On Friday, Ontario Premier Kathleen Wynne and Québec Premier Philippe Couillard issued the following statement on climate change:
“We are at the forefront of the fight against climate change and we want Canada to be a leader on this issue of critical importance.
Last week, in front of international leaders and experts, including Christiana Figueres, Executive Secretary of the United Nations Framework Convention on Climate Change, we were present at the Québec Summit on Climate Change, where the vast majority of Canadian provinces and territories were represented. Eleven premiers, representing over 85 per cent of the Canadian population, made a joint declaration stating that, “carbon pricing is an approach that is being taken by an increasing number of governments” and that “investing in the fight against climate change, especially in areas such as renewable energy, energy efficiency, and cleaner energy production, holds great promise for sustainable economic development and long-term job creation.”
Clearly, Prime Minister Stephen Harper’s statement yesterday that emission reduction plans are ‘designed to enrich governments,’ does not reflect the declaration made at the Québec Summit.
People across Canada and the world are worried about climate change. They are concerned about what it is costing us and how it is endangering our environment. As it is written in the declaration, the Prime Minister should recognize that because “Arctic states such as Canada are particularly vulnerable and disproportionately affected by the impacts of climate change, adaptation must complement ambitious mitigation measures to address the effects climate change is having on Canada’s northern regions.”
Climate change is already hurting our environment, causing extreme weather like floods and droughts, and hurting our ability to grow food in some regions. Over the near term, it will increase the cost of food and insurance, harm wildlife and nature, and eventually make the world inhospitable for our children and grandchildren.
The governments of Québec and Ontario are proud of the work that we have already undertaken to address climate change. Last year Ontario closed coal-fired electricity generating plants in Ontario for good — the largest single action ever taken in North America to curb greenhouse gas (GHG) emissions.

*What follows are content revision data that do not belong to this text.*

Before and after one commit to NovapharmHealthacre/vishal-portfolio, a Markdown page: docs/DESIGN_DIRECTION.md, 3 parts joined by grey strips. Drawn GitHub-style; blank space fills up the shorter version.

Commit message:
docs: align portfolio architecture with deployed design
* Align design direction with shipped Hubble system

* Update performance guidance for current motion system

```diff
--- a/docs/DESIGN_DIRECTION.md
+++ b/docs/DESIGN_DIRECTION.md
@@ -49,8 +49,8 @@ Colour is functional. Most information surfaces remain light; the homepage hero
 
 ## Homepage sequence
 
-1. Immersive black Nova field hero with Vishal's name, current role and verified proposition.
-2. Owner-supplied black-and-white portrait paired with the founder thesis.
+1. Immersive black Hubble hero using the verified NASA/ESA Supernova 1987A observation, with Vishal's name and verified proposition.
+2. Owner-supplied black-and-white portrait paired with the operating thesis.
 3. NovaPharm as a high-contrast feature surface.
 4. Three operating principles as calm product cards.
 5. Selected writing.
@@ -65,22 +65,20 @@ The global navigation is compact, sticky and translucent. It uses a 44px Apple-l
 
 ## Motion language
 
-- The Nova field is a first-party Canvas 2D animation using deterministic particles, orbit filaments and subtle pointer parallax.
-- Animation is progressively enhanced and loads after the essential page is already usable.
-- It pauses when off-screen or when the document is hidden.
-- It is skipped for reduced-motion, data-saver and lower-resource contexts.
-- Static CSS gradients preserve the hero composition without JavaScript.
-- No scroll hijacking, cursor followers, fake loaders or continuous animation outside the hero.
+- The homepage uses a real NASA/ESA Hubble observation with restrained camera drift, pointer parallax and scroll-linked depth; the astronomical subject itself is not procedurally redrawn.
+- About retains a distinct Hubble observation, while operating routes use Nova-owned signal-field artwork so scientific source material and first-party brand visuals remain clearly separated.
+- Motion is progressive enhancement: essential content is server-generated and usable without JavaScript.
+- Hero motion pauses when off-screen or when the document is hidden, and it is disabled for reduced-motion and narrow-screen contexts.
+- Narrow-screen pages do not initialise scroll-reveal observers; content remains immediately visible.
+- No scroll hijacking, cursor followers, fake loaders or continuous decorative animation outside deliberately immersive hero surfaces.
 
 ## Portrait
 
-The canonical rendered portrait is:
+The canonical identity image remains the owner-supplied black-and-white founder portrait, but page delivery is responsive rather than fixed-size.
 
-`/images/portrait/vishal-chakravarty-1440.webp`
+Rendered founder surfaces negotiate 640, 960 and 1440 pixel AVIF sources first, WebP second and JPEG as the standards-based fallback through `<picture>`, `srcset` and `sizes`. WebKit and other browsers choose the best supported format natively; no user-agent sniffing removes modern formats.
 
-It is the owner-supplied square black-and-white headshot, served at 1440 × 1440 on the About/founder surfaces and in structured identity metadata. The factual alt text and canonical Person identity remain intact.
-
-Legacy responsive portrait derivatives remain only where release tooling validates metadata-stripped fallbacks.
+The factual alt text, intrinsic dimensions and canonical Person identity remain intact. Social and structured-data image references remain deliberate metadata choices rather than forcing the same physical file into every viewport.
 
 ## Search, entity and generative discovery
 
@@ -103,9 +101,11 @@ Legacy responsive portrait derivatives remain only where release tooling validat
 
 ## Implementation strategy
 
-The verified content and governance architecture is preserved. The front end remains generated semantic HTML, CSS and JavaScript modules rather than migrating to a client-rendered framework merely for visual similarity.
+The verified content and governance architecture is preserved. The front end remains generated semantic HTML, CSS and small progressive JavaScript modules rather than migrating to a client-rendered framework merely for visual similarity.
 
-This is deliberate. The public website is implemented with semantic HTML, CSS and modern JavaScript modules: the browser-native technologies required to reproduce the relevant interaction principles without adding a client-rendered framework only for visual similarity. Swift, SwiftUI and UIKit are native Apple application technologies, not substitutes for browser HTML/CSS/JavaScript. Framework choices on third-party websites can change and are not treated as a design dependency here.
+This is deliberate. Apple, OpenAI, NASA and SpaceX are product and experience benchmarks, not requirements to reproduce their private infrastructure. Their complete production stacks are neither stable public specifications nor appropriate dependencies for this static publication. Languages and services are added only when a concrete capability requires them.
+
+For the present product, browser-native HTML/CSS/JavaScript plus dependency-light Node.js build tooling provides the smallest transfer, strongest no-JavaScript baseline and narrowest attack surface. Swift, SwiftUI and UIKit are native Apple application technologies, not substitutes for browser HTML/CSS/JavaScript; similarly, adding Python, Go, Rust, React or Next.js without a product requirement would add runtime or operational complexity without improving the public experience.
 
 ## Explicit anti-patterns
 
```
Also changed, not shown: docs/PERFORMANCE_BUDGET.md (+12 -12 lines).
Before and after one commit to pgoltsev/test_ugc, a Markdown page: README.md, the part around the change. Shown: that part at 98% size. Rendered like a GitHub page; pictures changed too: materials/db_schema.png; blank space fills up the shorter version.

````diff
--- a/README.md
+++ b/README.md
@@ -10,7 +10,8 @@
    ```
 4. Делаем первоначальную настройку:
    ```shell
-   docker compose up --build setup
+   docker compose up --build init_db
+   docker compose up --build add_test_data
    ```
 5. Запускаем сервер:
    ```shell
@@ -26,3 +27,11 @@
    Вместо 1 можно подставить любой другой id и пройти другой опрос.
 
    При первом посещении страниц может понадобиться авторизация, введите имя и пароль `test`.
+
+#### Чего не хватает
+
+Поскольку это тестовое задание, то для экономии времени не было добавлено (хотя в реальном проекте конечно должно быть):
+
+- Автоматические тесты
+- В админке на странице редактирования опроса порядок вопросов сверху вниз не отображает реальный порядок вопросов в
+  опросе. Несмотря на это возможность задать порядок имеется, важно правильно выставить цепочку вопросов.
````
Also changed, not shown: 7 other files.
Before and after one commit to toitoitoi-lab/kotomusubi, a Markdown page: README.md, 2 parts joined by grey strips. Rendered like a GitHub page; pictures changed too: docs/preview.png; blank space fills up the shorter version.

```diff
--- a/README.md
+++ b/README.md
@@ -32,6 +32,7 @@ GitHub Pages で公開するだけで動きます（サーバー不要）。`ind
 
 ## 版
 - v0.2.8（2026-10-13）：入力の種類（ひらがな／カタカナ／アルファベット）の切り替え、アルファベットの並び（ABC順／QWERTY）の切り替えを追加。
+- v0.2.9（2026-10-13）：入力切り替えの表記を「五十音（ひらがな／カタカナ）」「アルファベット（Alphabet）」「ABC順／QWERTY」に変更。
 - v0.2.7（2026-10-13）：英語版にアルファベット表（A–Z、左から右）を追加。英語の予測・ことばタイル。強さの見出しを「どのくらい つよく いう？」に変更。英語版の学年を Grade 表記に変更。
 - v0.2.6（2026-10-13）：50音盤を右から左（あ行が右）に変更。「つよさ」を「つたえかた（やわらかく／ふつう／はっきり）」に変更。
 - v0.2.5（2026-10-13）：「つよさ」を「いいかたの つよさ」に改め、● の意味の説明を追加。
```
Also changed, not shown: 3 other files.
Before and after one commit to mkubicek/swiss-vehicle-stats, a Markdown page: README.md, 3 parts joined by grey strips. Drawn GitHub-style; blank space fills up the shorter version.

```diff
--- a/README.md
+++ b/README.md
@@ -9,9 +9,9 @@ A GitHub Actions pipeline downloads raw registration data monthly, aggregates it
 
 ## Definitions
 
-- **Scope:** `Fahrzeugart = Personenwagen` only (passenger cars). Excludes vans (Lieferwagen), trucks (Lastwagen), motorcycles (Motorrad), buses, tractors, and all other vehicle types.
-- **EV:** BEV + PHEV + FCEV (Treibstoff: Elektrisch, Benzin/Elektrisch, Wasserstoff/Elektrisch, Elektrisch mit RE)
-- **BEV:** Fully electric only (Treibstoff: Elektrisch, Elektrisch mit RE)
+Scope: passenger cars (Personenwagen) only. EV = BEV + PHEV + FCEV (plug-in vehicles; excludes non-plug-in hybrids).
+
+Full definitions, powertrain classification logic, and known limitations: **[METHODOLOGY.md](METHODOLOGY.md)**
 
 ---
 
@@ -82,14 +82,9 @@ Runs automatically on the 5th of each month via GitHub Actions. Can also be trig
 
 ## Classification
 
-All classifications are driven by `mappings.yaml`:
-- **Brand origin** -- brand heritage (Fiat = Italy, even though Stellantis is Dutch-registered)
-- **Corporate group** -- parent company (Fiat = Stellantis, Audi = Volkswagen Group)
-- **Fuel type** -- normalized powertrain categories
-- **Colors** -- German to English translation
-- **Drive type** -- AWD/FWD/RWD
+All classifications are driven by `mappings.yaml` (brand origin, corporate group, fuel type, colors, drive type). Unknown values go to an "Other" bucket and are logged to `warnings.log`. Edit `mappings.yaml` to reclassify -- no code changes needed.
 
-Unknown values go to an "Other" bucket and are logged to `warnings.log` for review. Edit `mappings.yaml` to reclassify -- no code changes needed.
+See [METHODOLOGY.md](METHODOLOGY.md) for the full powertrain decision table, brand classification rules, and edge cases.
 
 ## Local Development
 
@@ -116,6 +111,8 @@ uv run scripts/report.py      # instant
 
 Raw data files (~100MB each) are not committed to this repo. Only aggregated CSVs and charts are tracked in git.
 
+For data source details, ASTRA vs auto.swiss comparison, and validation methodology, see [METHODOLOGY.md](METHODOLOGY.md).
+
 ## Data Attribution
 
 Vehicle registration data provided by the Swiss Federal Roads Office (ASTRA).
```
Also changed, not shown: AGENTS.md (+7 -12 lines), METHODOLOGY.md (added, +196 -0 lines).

In Québec, a carbon market (cap and trade system) is at the centre of the government’s strategy for fighting climate change. Last year, Québec linked its carbon market with California’s through the Western Climate Initiative (WCI), creating the largest regional carbon market in North America. And, as announced last week, Ontario will also implement a cap and trade system and intends to link it to Québec and California’s joint carbon market, once Ontario has developed the necessary compatible and coherent mechanisms.
This will make the carbon market more stable, minimize the costs of implementing the system and provide a consistent approach to GHG emitters in both Québec and Ontario, which represent a major share of the Canadian economy. The Ontario government will reinvest the money raised through cap and trade in a transparent way back into projects that reduce greenhouse gas pollution and help businesses remain competitive. Indeed, tackling climate change represents an economic opportunity for major Canadian sectors to reduce their costs and grow their exports.
Already, Québec has reinvested carbon market revenues in initiatives aimed at further reducing GHG emissions and helping Québec’s residents adapt to the effects of climate change. Québec will invest more than $3.3 billion toward this goal by 2020, contributing to the growth of its economy.
We strongly believe that good environmental policy is good economic policy. But so far, almost all of the progress Canada has made on climate change is the result of provincial action. Once Ontario’s new system is implemented, more than 75 per cent of Canada’s population will be covered by carbon pricing.
Ontario and Québec are home to 62 per cent of Canada’s population, and together we make up the fourth-largest economic zone in North America, with a Gross Domestic Product of more than $1 trillion. When we work together, it makes an enormous difference.
Emission reduction plans have important benefits for the environment, for our economy and for Canadians. We take this opportunity today, and as 11 premiers did last week through the Québec City declaration, to again invite the federal government to partner with us “in a concerted effort to develop an ambitious contribution from Canada at the 21st session of the Conference of the Parties to the United Nations Framework Convention on Climate Change.”
Let’s make real progress on climate change.”